> _What needs to be done_: All lines holding the string "installDmgFxPanel" should be copied from the data below.

<<<<

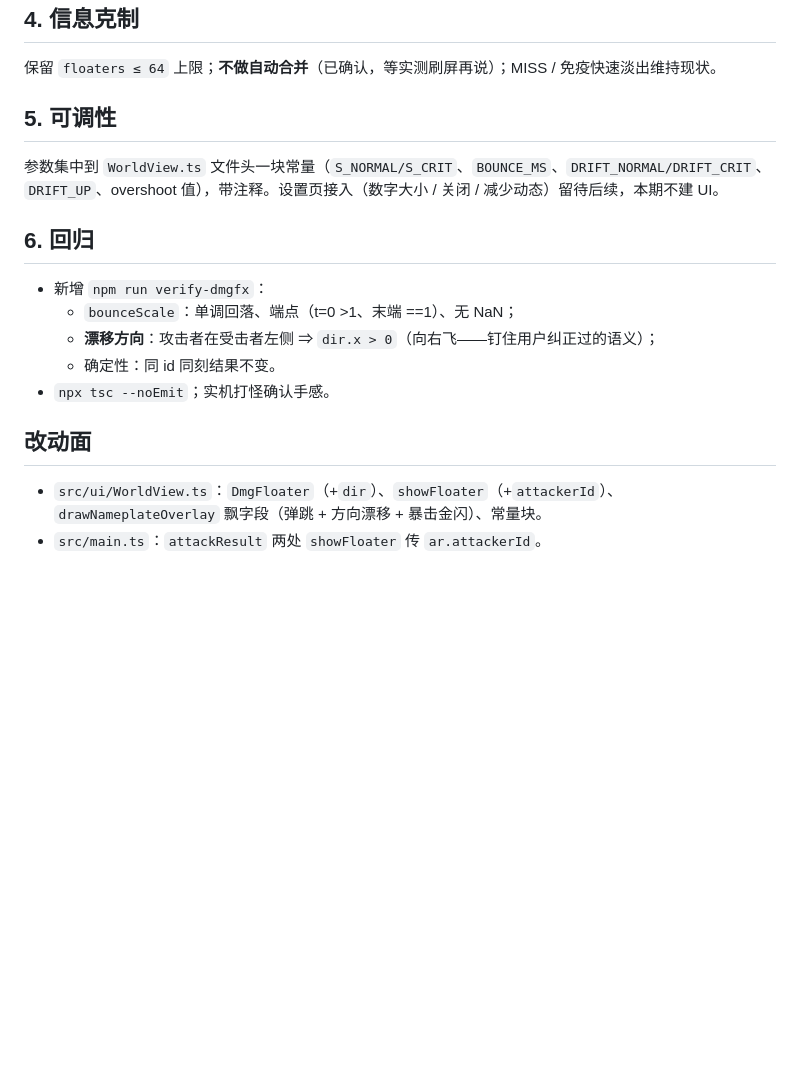
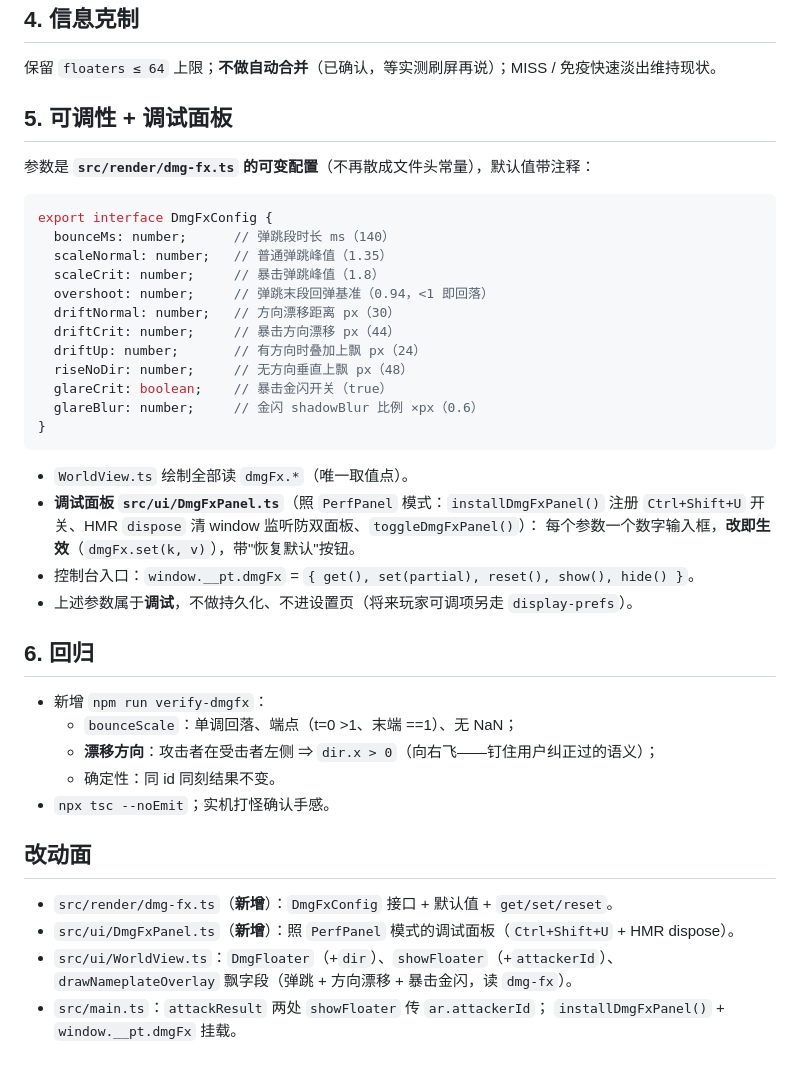
Before and after one commit to JPsTale/jpstale-client, a Markdown page: docs/2026-09-18-伤害数字打击感-design.md, the part around the change. Drawn GitHub-style; blank space fills up the shorter version.

Commit message:
docs: 伤害数字设计追加调试面板（dmg-fx 可变配置 + DmgFxPanel Ctrl+Shift+U）

````diff
--- a/docs/2026-09-18-伤害数字打击感-design.md
+++ b/docs/2026-09-18-伤害数字打击感-design.md
@@ -47,10 +47,31 @@
 
 保留 `floaters ≤ 64` 上限；**不做自动合并**（已确认，等实测刷屏再说）；MISS / 免疫快速淡出维持现状。
 
-## 5. 可调性
+## 5. 可调性 + 调试面板
 
-参数集中到 `WorldView.ts` 文件头一块常量（`S_NORMAL/S_CRIT`、`BOUNCE_MS`、`DRIFT_NORMAL/DRIFT_CRIT`、
-`DRIFT_UP`、overshoot 值），带注释。设置页接入（数字大小 / 关闭 / 减少动态）留待后续，本期不建 UI。
+参数是 **`src/render/dmg-fx.ts` 的可变配置**（不再散成文件头常量），默认值带注释：
+
+```ts
+export interface DmgFxConfig {
+  bounceMs: number;      // 弹跳段时长 ms（140）
+  scaleNormal: number;   // 普通弹跳峰值（1.35）
+  scaleCrit: number;     // 暴击弹跳峰值（1.8）
+  overshoot: number;     // 弹跳末段回弹基准（0.94，<1 即回落）
+  driftNormal: number;   // 方向漂移距离 px（30）
+  driftCrit: number;     // 暴击方向漂移 px（44）
+  driftUp: number;       // 有方向时叠加上飘 px（24）
+  riseNoDir: number;     // 无方向垂直上飘 px（48）
+  glareCrit: boolean;    // 暴击金闪开关（true）
+  glareBlur: number;     // 金闪 shadowBlur 比例 ×px（0.6）
+}
+```
+
+- `WorldView.ts` 绘制全部读 `dmgFx.*`（唯一取值点）。
+- **调试面板 `src/ui/DmgFxPanel.ts`**（照 `PerfPanel` 模式：`installDmgFxPanel()` 注册
+  `Ctrl+Shift+U` 开关、HMR `dispose` 清 window 监听防双面板、`toggleDmgFxPanel()`）：
+  每个参数一个数字输入框，**改即生效**（`dmgFx.set(k, v)`），带"恢复默认"按钮。
+- 控制台入口：`window.__pt.dmgFx` = `{ get(), set(partial), reset(), show(), hide() }`。
+- 上述参数属于**调试**，不做持久化、不进设置页（将来玩家可调项另走 `display-prefs`）。
 
 ## 6. 回归
 
@@ -62,6 +83,9 @@
 
 ## 改动面
 
+- `src/render/dmg-fx.ts`（**新增**）：`DmgFxConfig` 接口 + 默认值 + `get/set/reset`。
+- `src/ui/DmgFxPanel.ts`（**新增**）：照 `PerfPanel` 模式的调试面板（`Ctrl+Shift+U` + HMR dispose）。
 - `src/ui/WorldView.ts`：`DmgFloater`（+`dir`）、`showFloater`（+`attackerId`）、
-  `drawNameplateOverlay` 飘字段（弹跳 + 方向漂移 + 暴击金闪）、常量块。
-- `src/main.ts`：`attackResult` 两处 `showFloater` 传 `ar.attackerId`。
+  `drawNameplateOverlay` 飘字段（弹跳 + 方向漂移 + 暴击金闪，读 `dmg-fx`）。
+- `src/main.ts`：`attackResult` 两处 `showFloater` 传 `ar.attackerId`；
+  `installDmgFxPanel()` + `window.__pt.dmgFx` 挂载。
````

>>>>

> _Solution to the exercise_:
+- **调试面板 `src/ui/DmgFxPanel.ts`**（照 `PerfPanel` 模式：`installDmgFxPanel()` 注册
+  `installDmgFxPanel()` + `window.__pt.dmgFx` 挂载。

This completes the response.